Often more than not, we never want to discuss “the not so good” business that plagues our black bodies, institutions and communities. We are bound and stricken by the perceptions we so desperately want others outside of our identities to see as truth.
A falsely-illusioned truth that casts its serendipitous haze on our ability to mobilize towards sustainable progress. With every new year and celebration of Black History Month, I am always bogged with questions. Questions of whether we have truly evolved or are we simply sifting in a plateau that has flattened so deep we mistake it as reaching our peak.
In reality, I say we are not.
With the transition of the new year, headlines glared with so many “firsts” for the black community. “First black women to receive this.” “First black male to be nominated for that.” There’s been so many fairly new “firsts” in the short span of one month, I wonder if anyone is keeping count.

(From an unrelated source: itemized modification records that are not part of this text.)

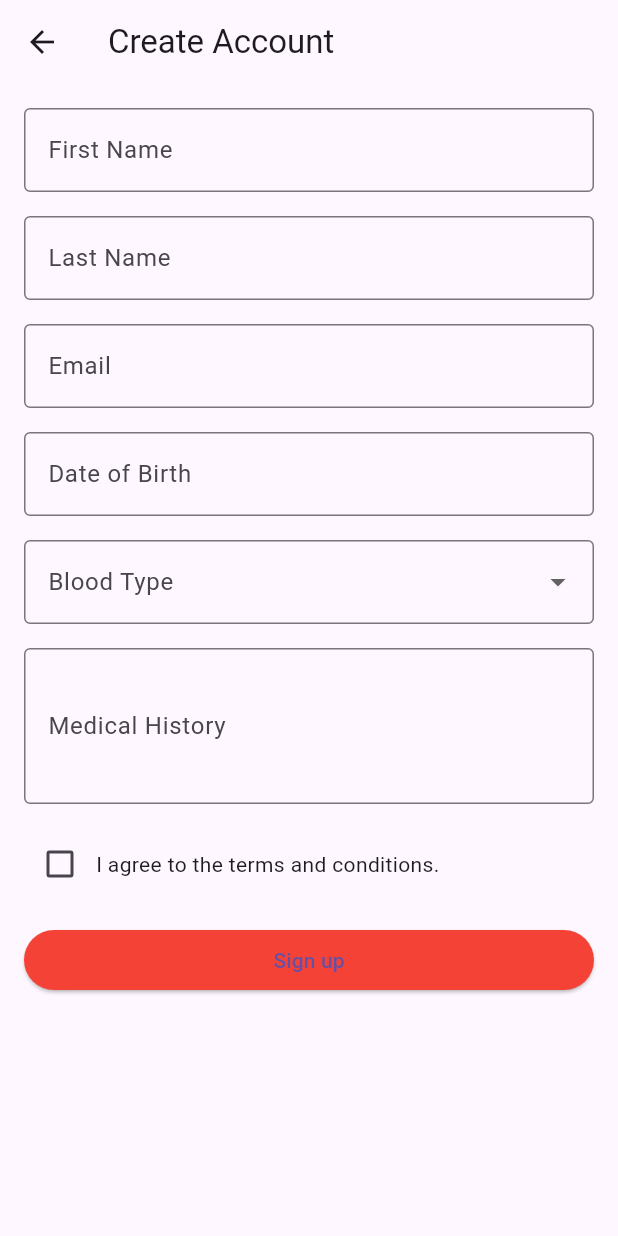
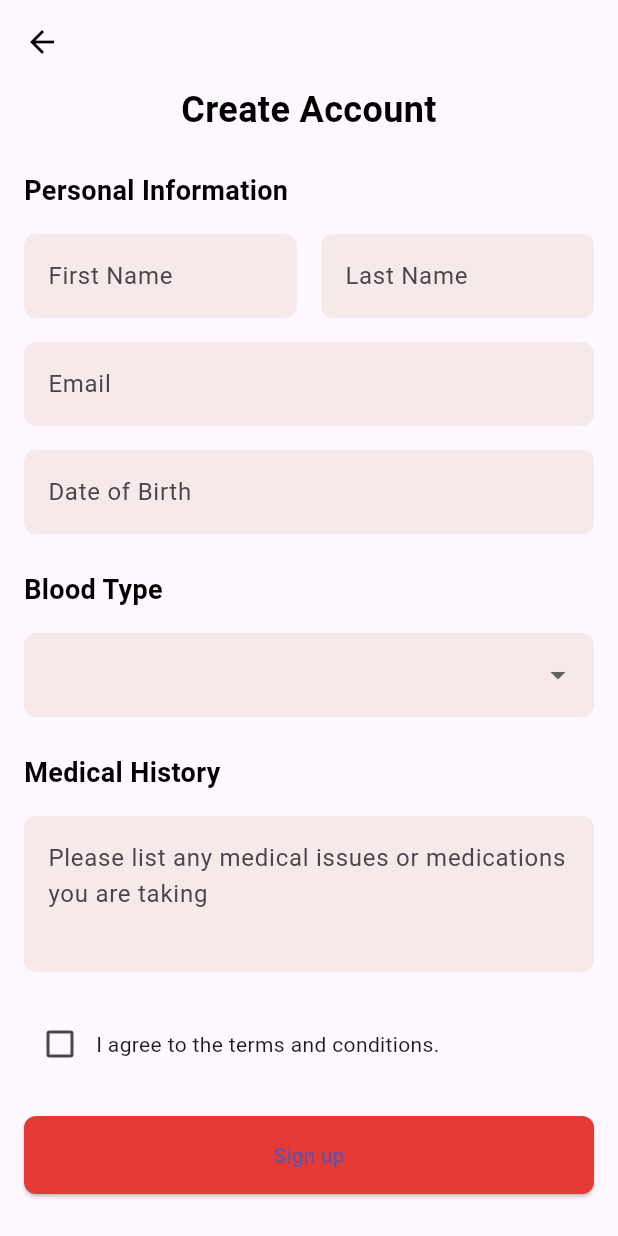
Before and after one commit to AlishanMirza/BloodLink, a Flutter app: the CreateAccountPage screen opened directly, on a phone screen of 412 x 824 dp. Run offline on Flutter 3.47's test engine with Material 3 defaults, Android fonts, the phone set to English and light mode, and no system bars.

Commit message:
Update create_account.dart
Changed the design of create account page.

```diff
--- a/lib/create_account.dart
+++ b/lib/create_account.dart
@@ -20,18 +20,50 @@ class _CreateAccountPageState extends State<CreateAccountPage> {
   Widget build(BuildContext context) {
     return Scaffold(
       appBar: AppBar(
-        title: Text('Create Account'),
+        backgroundColor: Colors.transparent,
+        elevation: 0,
+        leading: IconButton(
+          icon: Icon(Icons.arrow_back, color: Colors.black),
+          onPressed: () => Navigator.of(context).pop(),
+        ),
       ),
       body: Padding(
-        padding: const EdgeInsets.all(16.0),
+        padding: const EdgeInsets.symmetric(horizontal: 16.0),
         child: Form(
           key: _formKey,
           child: ListView(
             children: <Widget>[
-              TextFormField(
+              Text(
+                'Create Account',
+                style: TextStyle(
+                  fontSize: 24,
+                  fontWeight: FontWeight.bold,
+                  color: Colors.black,
+                ),
+                textAlign: TextAlign.center,
+              ),
+              SizedBox(height: 24.0),
+              Text(
+                'Personal Information',
+                style: TextStyle(
+                  fontSize: 18,
+                  fontWeight: FontWeight.bold,
+                  color: Colors.black,
+                ),
+              ),
+              SizedBox(height: 16.0),
+              Row(
+                children: <Widget>[
+                  Expanded(
+                    child: TextFormField(
                       decoration: InputDecoration(
-                  labelText: 'First Name',
-                  border: OutlineInputBorder(),
+                        hintText: 'First Name',
+                        filled: true,
+                        fillColor: Color(0xFFF5E9E9),
+                        border: OutlineInputBorder(
+                          borderSide: BorderSide.none,
+                          borderRadius: BorderRadius.circular(8.0),
+                        ),
                       ),
                       validator: (value) {
                         if (value == null || value.isEmpty) {
@@ -43,11 +75,18 @@ class _CreateAccountPageState extends State<CreateAccountPage> {
                         _firstName = value;
                       },
                     ),
-              SizedBox(height: 16.0),
-              TextFormField(
+                  ),
+                  SizedBox(width: 16.0),
+                  Expanded(
+                    child: TextFormField(
                       decoration: InputDecoration(
-                  labelText: 'Last Name',
-                  border: OutlineInputBorder(),
+                        hintText: 'Last Name',
+                        filled: true,
+                        fillColor: Color(0xFFF5E9E9),
+                        border: OutlineInputBorder(
+                          borderSide: BorderSide.none,
+                          borderRadius: BorderRadius.circular(8.0),
+                        ),
                       ),
                       validator: (value) {
                         if (value == null || value.isEmpty) {
@@ -59,11 +98,19 @@ class _CreateAccountPageState extends State<CreateAccountPage> {
                         _lastName = value;
                       },
                     ),
+                  ),
+                ],
+              ),
               SizedBox(height: 16.0),
               TextFormField(
                 decoration: InputDecoration(
-                  labelText: 'Email',
-                  border: OutlineInputBorder(),
+                  hintText: 'Email',
+                  filled: true,
+                  fillColor: Color(0xFFF5E9E9),
+                  border: OutlineInputBorder(
+                    borderSide: BorderSide.none,
+                    borderRadius: BorderRadius.circular(8.0),
+                  ),
                 ),
                 validator: (value) {
                   if (value == null || value.isEmpty) {
@@ -78,8 +125,13 @@ class _CreateAccountPageState extends State<CreateAccountPage> {
               SizedBox(height: 16.0),
               TextFormField(
                 decoration: InputDecoration(
-                  labelText: 'Date of Birth',
-                  border: OutlineInputBorder(),
+                  hintText: 'Date of Birth',
+                  filled: true,
+                  fillColor: Color(0xFFF5E9E9),
+                  border: OutlineInputBorder(
+                    borderSide: BorderSide.none,
+                    borderRadius: BorderRadius.circular(8.0),
+                  ),
                 ),
                 validator: (value) {
                   if (value == null || value.isEmpty) {
@@ -91,11 +143,24 @@ class _CreateAccountPageState extends State<CreateAccountPage> {
                   _dob = value;
                 },
               ),
+              SizedBox(height: 24.0),
+              Text(
+                'Blood Type',
+                style: TextStyle(
+                  fontSize: 18,
+                  fontWeight: FontWeight.bold,
+                  color: Colors.black,
+                ),
+              ),
               SizedBox(height: 16.0),
               DropdownButtonFormField<String>(
                 decoration: InputDecoration(
-                  labelText: 'Blood Type',
-                  border: OutlineInputBorder(),
+                  filled: true,
+                  fillColor: Color(0xFFF5E9E9),
+                  border: OutlineInputBorder(
+                    borderSide: BorderSide.none,
+                    borderRadius: BorderRadius.circular(8.0),
+                  ),
                 ),
                 items: <String>[
                   'A+',
@@ -124,18 +189,33 @@ class _CreateAccountPageState extends State<CreateAccountPage> {
                   return null;
                 },
               ),
+              SizedBox(height: 24.0),
+              Text(
+                'Medical History',
+                style: TextStyle(
+                  fontSize: 18,
+                  fontWeight: FontWeight.bold,
+                  color: Colors.black,
+                ),
+              ),
               SizedBox(height: 16.0),
               TextFormField(
                 decoration: InputDecoration(
-                  labelText: 'Medical History',
-                  border: OutlineInputBorder(),
+                  hintText:
+                      'Please list any medical issues or medications you are taking',
+                  filled: true,
+                  fillColor: Color(0xFFF5E9E9),
+                  border: OutlineInputBorder(
+                    borderSide: BorderSide.none,
+                    borderRadius: BorderRadius.circular(8.0),
+                  ),
                 ),
                 maxLines: 3,
                 onSaved: (value) {
                   _medicalHistory = value;
                 },
               ),
-              SizedBox(height: 16.0),
+              SizedBox(height: 24.0),
               Row(
                 children: <Widget>[
                   Checkbox(
@@ -151,7 +231,7 @@ class _CreateAccountPageState extends State<CreateAccountPage> {
                   ),
                 ],
               ),
-              SizedBox(height: 16.0),
+              SizedBox(height: 24.0),
               ElevatedButton(
                 onPressed: () {
                   if (_formKey.currentState!.validate()) {
@@ -176,7 +256,11 @@ class _CreateAccountPageState extends State<CreateAccountPage> {
                 },
                 child: Text('Sign up'),
                 style: ElevatedButton.styleFrom(
-                  backgroundColor: Colors.red,
+                  backgroundColor: Color(0xFFE53935),
+                  shape: RoundedRectangleBorder(
+                    borderRadius: BorderRadius.circular(8.0),
+                  ),
+                  padding: EdgeInsets.symmetric(vertical: 16.0),
                 ),
               ),
             ],
```
Lines whose indentation alone changed are shown as unchanged.
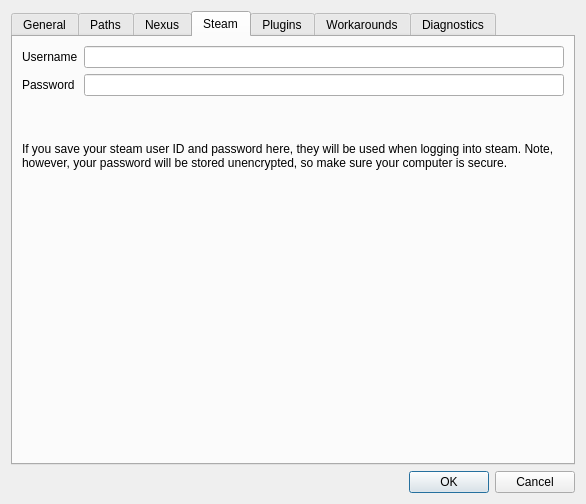
First picture: the form in modorganizer/src/settingsdialog.ui, repository Holt59/mo2-merge, before the edit.
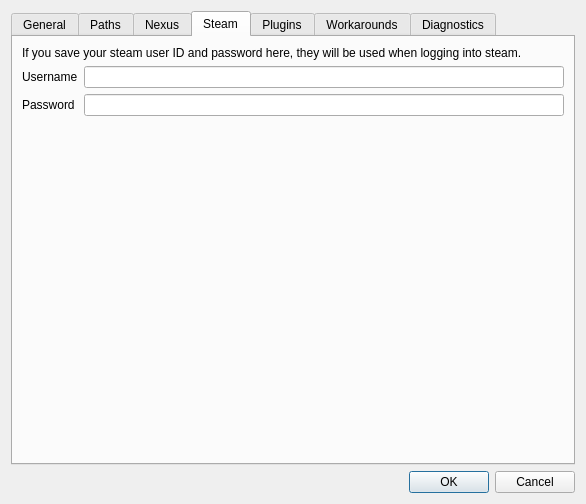
Second picture: the form after the edit. The open tabs and pages were chosen to show the change. Icons and pictures are not drawn.

Commit message: [modorganizer] removed incorrect warning that steam password is unencrypted split steam tab

```diff
--- a/modorganizer/src/settingsdialog.ui
+++ b/modorganizer/src/settingsdialog.ui
@@ -828,72 +828,56 @@
        <string>Steam</string>
       </attribute>
       <layout class="QGridLayout" name="gridLayout_3">
-       <item row="0" column="0">
+       <item row="1" column="0">
         <widget class="QLabel" name="label_19">
          <property name="text">
           <string>Username</string>
          </property>
         </widget>
        </item>
-       <item row="0" column="1">
+       <item row="4" column="0">
+        <spacer name="verticalSpacer_4">
+         <property name="orientation">
+          <enum>Qt::Vertical</enum>
+         </property>
+         <property name="sizeType">
+          <enum>QSizePolicy::Expanding</enum>
+         </property>
+         <property name="sizeHint" stdset="0">
+          <size>
+           <width>20</width>
+           <height>232</height>
+          </size>
+         </property>
+        </spacer>
+       </item>
+       <item row="1" column="1">
         <widget class="QLineEdit" name="steamUserEdit"/>
        </item>
-       <item row="1" column="0">
+       <item row="0" column="0" colspan="2">
+        <widget class="QLabel" name="label_21">
+         <property name="text">
+          <string>&lt;html&gt;&lt;head/&gt;&lt;body&gt;&lt;p&gt;If you save your steam user ID and password here, they will be used when logging into steam.&lt;/p&gt;&lt;/body&gt;&lt;/html&gt;</string>
+         </property>
+         <property name="wordWrap">
+          <bool>true</bool>
+         </property>
+        </widget>
+       </item>
+       <item row="2" column="0">
         <widget class="QLabel" name="label_20">
          <property name="text">
           <string>Password</string>
          </property>
         </widget>
        </item>
-       <item row="1" column="1">
+       <item row="2" column="1">
         <widget class="QLineEdit" name="steamPassEdit">
          <property name="echoMode">
           <enum>QLineEdit::Password</enum>
          </property>
         </widget>
        </item>
-       <item row="2" column="0">
-        <spacer name="verticalSpacer_5">
-         <property name="orientation">
-          <enum>Qt::Vertical</enum>
-         </property>
-         <property name="sizeType">
-          <enum>QSizePolicy::Minimum</enum>
-         </property>
-         <property name="sizeHint" stdset="0">
-          <size>
-           <width>20</width>
-           <height>40</height>
-          </size>
-         </property>
-        </spacer>
-       </item>
-       <item row="3" column="0" colspan="2">
-        <widget class="QLabel" name="label_21">
-         <property name="text">
-          <string>If you save your steam user ID and password here, they will be used when logging into steam. Note, however, your password will be stored unencrypted, so make sure your computer is secure.</string>
-         </property>
-         <property name="wordWrap">
-          <bool>true</bool>
-         </property>
-        </widget>
-       </item>
-       <item row="4" column="0">
-        <spacer name="verticalSpacer_4">
-         <property name="orientation">
-          <enum>Qt::Vertical</enum>
-         </property>
-         <property name="sizeType">
-          <enum>QSizePolicy::Expanding</enum>
-         </property>
-         <property name="sizeHint" stdset="0">
-          <size>
-           <width>20</width>
-           <height>232</height>
-          </size>
-         </property>
-        </spacer>
-       </item>
       </layout>
      </widget>
      <widget class="QWidget" name="pluginsTab">
```
The commit also changes 5 other files.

Keeping count that in 2018 we may break a record by being “first” but it never seems to stay that way. As we get caught in the hype of prestige and the glory of “first,” being “number one” and “making history,” the progress that should follow suit is completely neglected.
Hence why – movements don’t last, Omarosa’s strut the White House toting the idea it’s for the better of Black, and for the very same reason why you still haven’t invested your money in a black-owned bank or completely transitioned spending your money with only black-owned businesses.
We amplify the prestige, but drown out our own progress with falsities – back to that very same plateau we’ve mistaken as reaching our peak.
It is clear from taking a closer look beyond the surface level of glamorous “firsts” and the esteem it brings that prestige should never trump progress in our tireless mission to continue to “make history black.”